◆ Code change snippets ◆
((
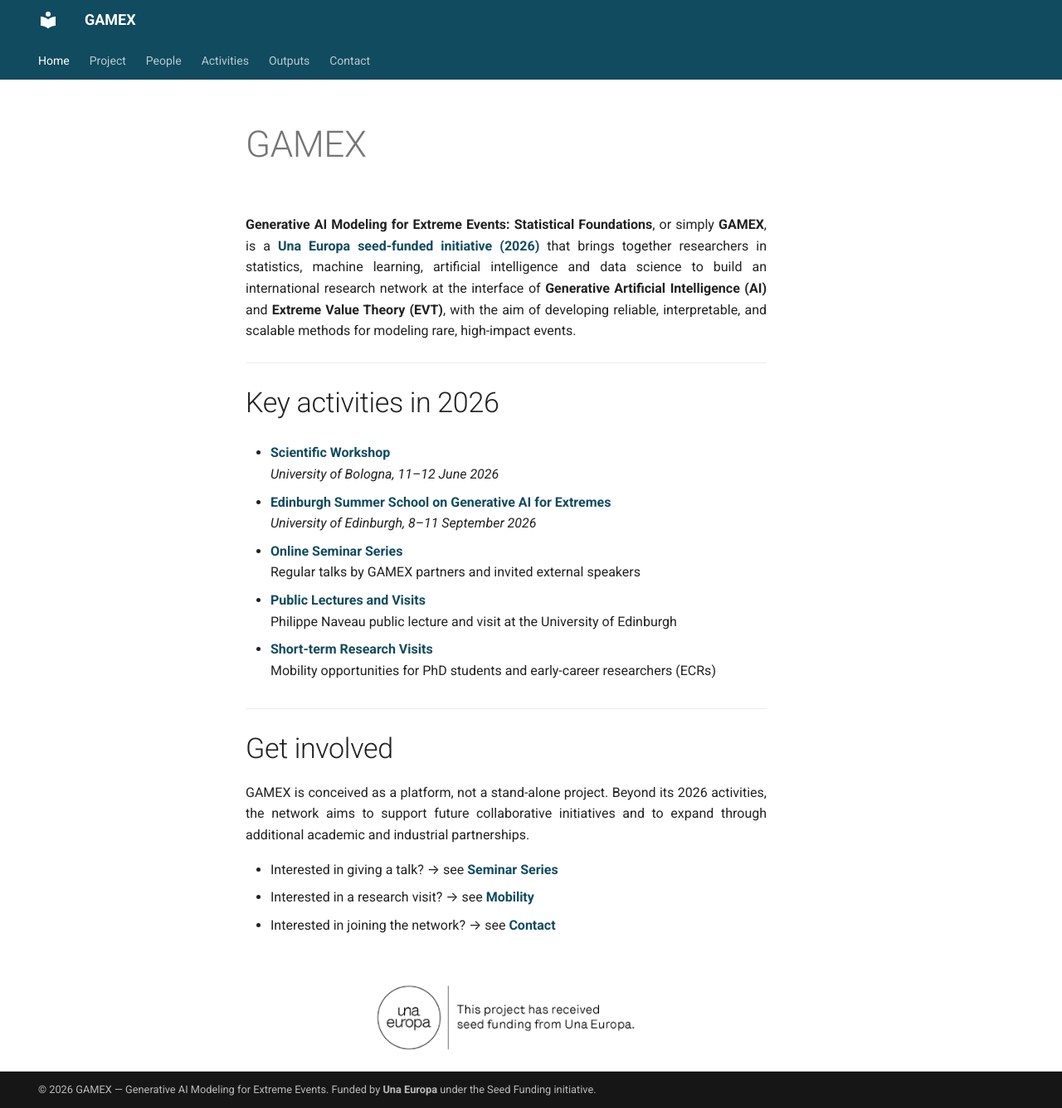
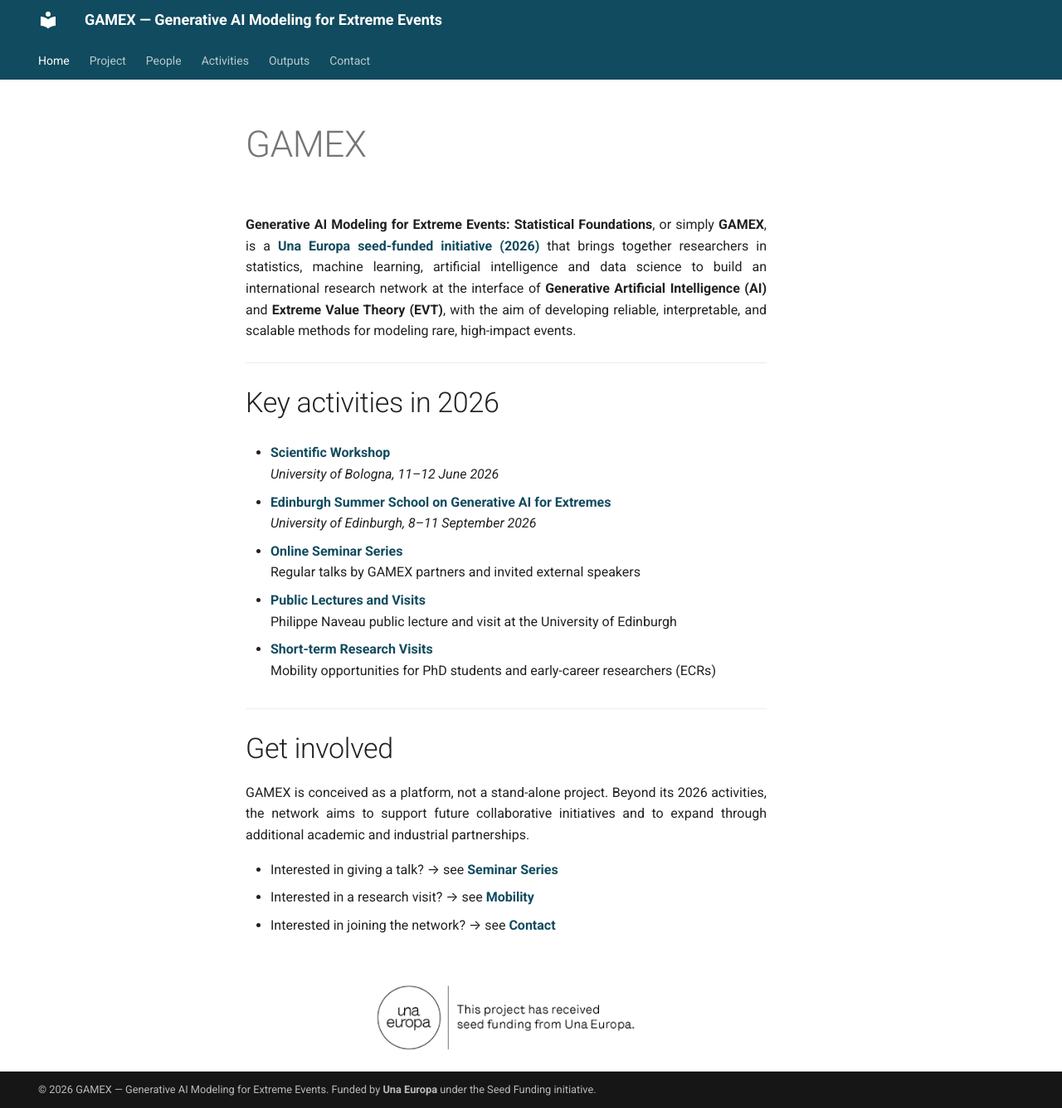
Before and after one commit to gamex-network/gamex-network.github.io, an MkDocs documentation site: the page built from docs/index.md, in a window 1280 px wide and 1336 px high. Shown: the whole window at 83% size. Built offline with MkDocs 1.6.1 and Material for MkDocs 9.7.7, drawn with Linux system fonts in a browser that asks for light colours; some of the changed lines change nothing that is shown.

Commit message:
Update mkdocs.yml

```diff
--- a/mkdocs.yml
+++ b/mkdocs.yml
@@ -1,5 +1,11 @@
-site_name: GAMEX
-site_description: Generative AI Modeling for Extreme Events
+site_name: GAMEX — Generative AI Modeling for Extreme Events
+
+site_description: >
+  GAMEX is a Una Europa-funded international research network
+  connecting Generative Artificial Intelligence and
+  Extreme Value Theory to advance the modelling of rare
+  and high-impact events.
+
 site_url: https://gamex-network.github.io/
 
 theme:
```
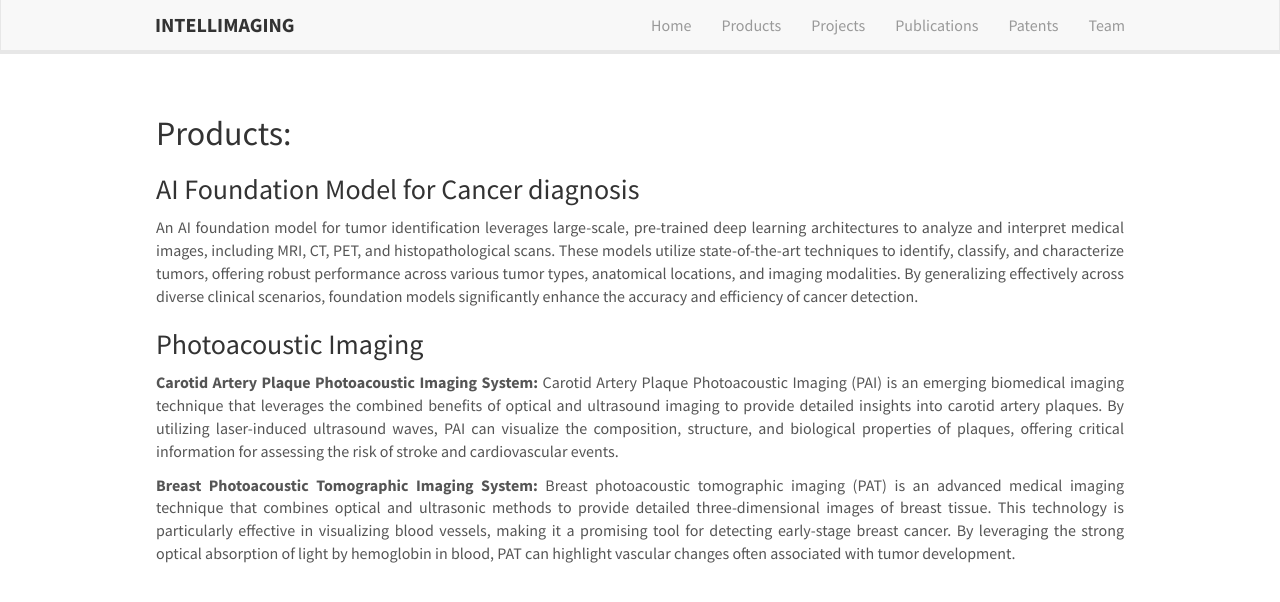
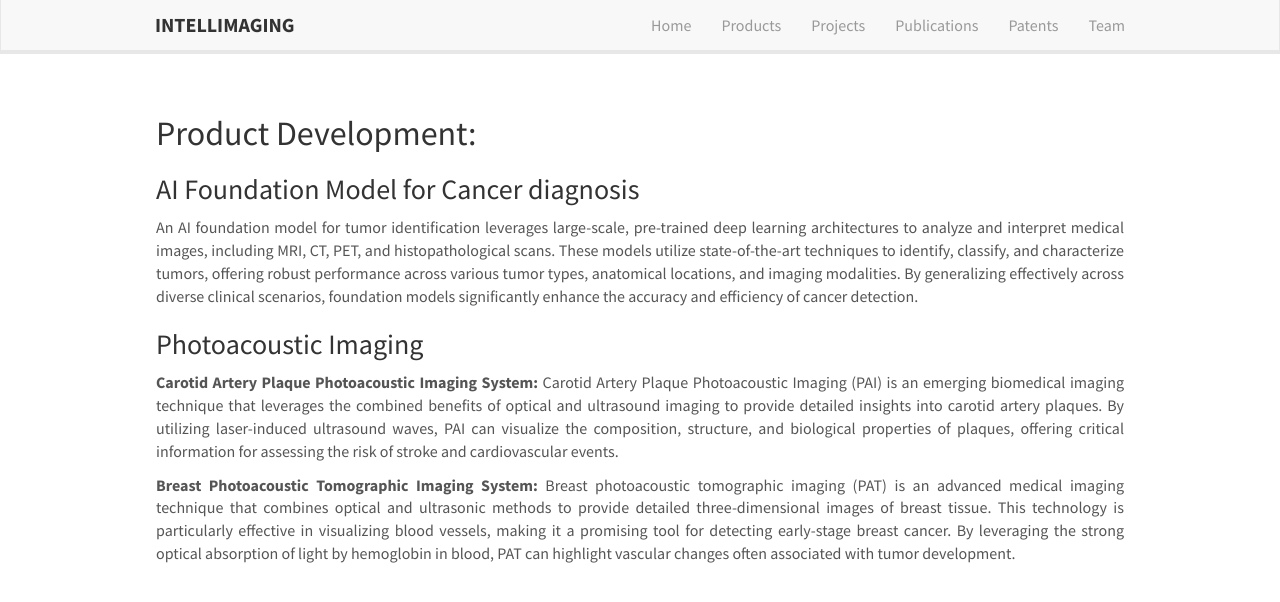
Before and after one commit to intellimaging/intellimaging.github.io, a Jekyll site: the page built from _pages/products.md, in a window 1280 px wide. Shown: the top 602 px of the page. Built offline with Jekyll 4.4.1, drawn with Linux system fonts in a browser that asks for light colours.

Commit message:
Update products.md

```diff
--- a/_pages/products.md
+++ b/_pages/products.md
@@ -8,7 +8,7 @@ permalink: /products/
 
 <br/>
 <!--# products-->
-## Products:
+## Product Development:
 
 <h3>AI Foundation Model for Cancer diagnosis</h3>
 <p style="text-align: justify;">An AI foundation model for tumor identification leverages large-scale, pre-trained deep learning architectures to analyze and interpret medical images, including MRI, CT, PET, and histopathological scans. These models utilize state-of-the-art techniques to identify, classify, and characterize tumors, offering robust performance across various tumor types, anatomical locations, and imaging modalities. By generalizing effectively across diverse clinical scenarios, foundation models significantly enhance the accuracy and efficiency of cancer detection.</p>
```
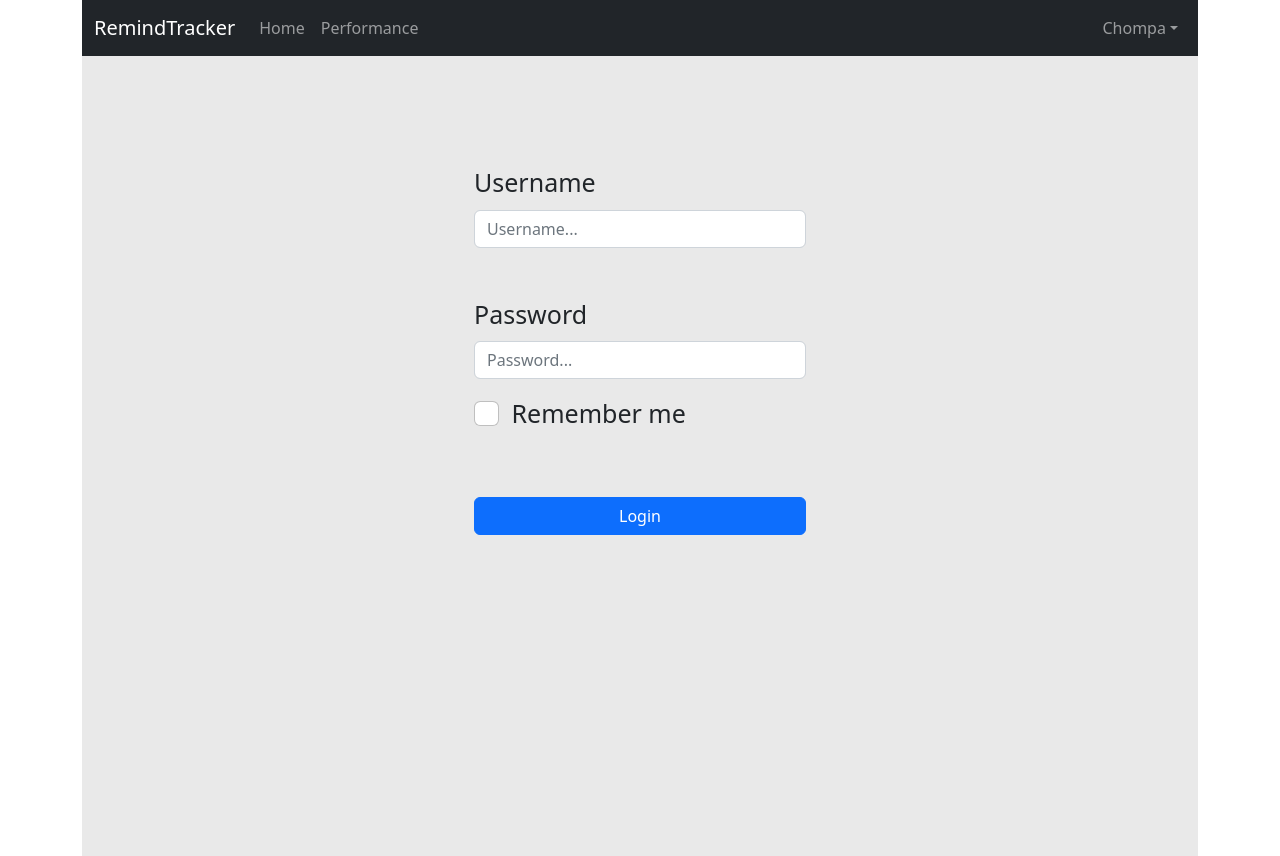
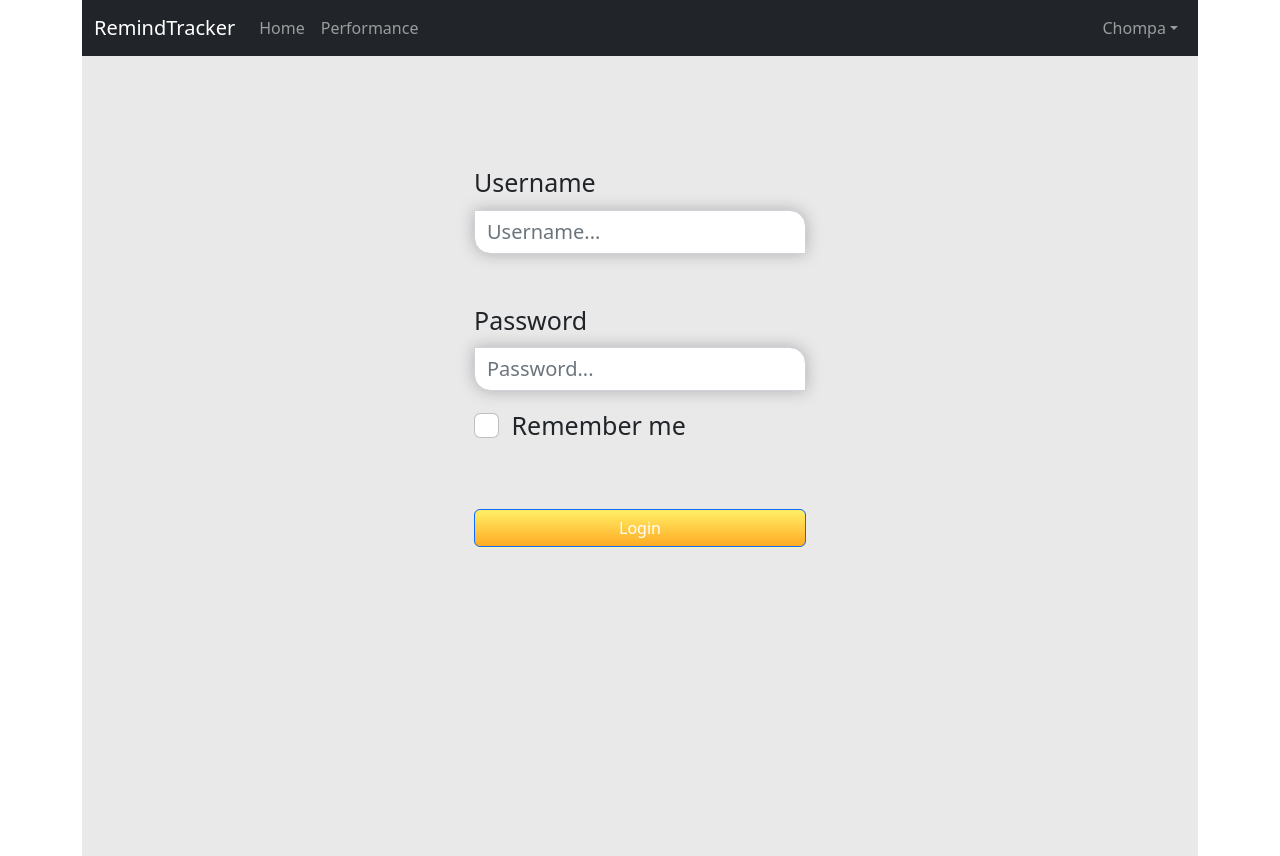
Before and after one commit to isialbayay/remind-tracker, a Vue app: page /#/login in a window 1280 px wide. Built offline with nearby package versions, Linux system fonts and the light colour scheme.

Commit message:
estilo login y register

```diff
--- a/src/views/LoginView.vue
+++ b/src/views/LoginView.vue
@@ -23,7 +23,7 @@
       </div>
 
       <div class="container d-grid gap-2 col-4  mt-5">
-        <button class="btn btn-primary" type="button">Login</button>
+        <button class="btn btn-primary btnespecial" type="button">Login</button>
       </div>
     </div>
   </div>
@@ -38,4 +38,9 @@ export default {};
   font-size: 25px;
   min-width: 300px;
 }
+.form-control{
+  font-size: 20px;
+  box-shadow: 0px 0px 16px rgba(0, 0, 0, 0.25);
+  border-radius: 0px 16px 0px 16px;
+}
 </style>
--- a/src/views/RegisterView.vue
+++ b/src/views/RegisterView.vue
@@ -4,8 +4,8 @@
     <div class="container text-left mt-5">
 
       <div class="container col-4 mt-5">
-        <label class="form-label">Username</label>
-        <input type="text" class="form-control" id="username" placeholder="Username...">
+        <label class="form-label ">Username</label>
+        <input type="text" class="form-control " id="username" placeholder="Username...">
       </div>
 
       <div class="container col-4 mt-5">
@@ -15,7 +15,7 @@
 
 
       <div class="container d-grid gap-2 col-4  mt-5">
-        <button class="btn btn-primary" type="button">Register</button>
+        <button class="btn btn-primary btnespecial" type="button">Register</button>
       </div>
     </div>
   </div>
@@ -30,4 +30,28 @@ export default {};
   font-size: 25px;
   min-width: 300px;
 }
+.form-control{
+  font-size: 20px;
+  box-shadow: 0px 0px 16px rgba(0, 0, 0, 0.25);
+  border-radius: 0px 16px 0px 16px;
+}
 </style>
+
+<style>
+.btnespecial{
+  box-shadow: 0px 1px 0px 0px #fff6af;
+	background:linear-gradient(to bottom, #ffec64 5%, #ffab23 100%);
+	background-color:#ffec64;
+	border-radius:6px;
+	border:1px solid #ffaa22;
+	color:#333333;
+	font-size:15px;
+	font-weight:bold;
+	padding:6px 24px;
+}
+.btnespecial:hover {
+	background:linear-gradient(to bottom, #ffab23 5%, #ffec64 100%);
+	background-color:#ffab23;
+  color:#333333;
+}
+</style>
```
))
◆ Task statement ◆
Would you please filter the lines above and copy every one that includes "fonts"?

◆ Answer for the task ◆
Before and after one commit to gamex-network/gamex-network.github.io, an MkDocs documentation site: the page built from docs/index.md, in a window 1280 px wide and 1336 px high. Shown: the whole window at 83% size. Built offline with MkDocs 1.6.1 and Material for MkDocs 9.7.7, drawn with Linux system fonts in a browser that asks for light colours; some of the changed lines change nothing that is shown.
Before and after one commit to intellimaging/intellimaging.github.io, a Jekyll site: the page built from _pages/products.md, in a window 1280 px wide. Shown: the top 602 px of the page. Built offline with Jekyll 4.4.1, drawn with Linux system fonts in a browser that asks for light colours.
Before and after one commit to isialbayay/remind-tracker, a Vue app: page /#/login in a window 1280 px wide. Built offline with nearby package versions, Linux system fonts and the light colour scheme.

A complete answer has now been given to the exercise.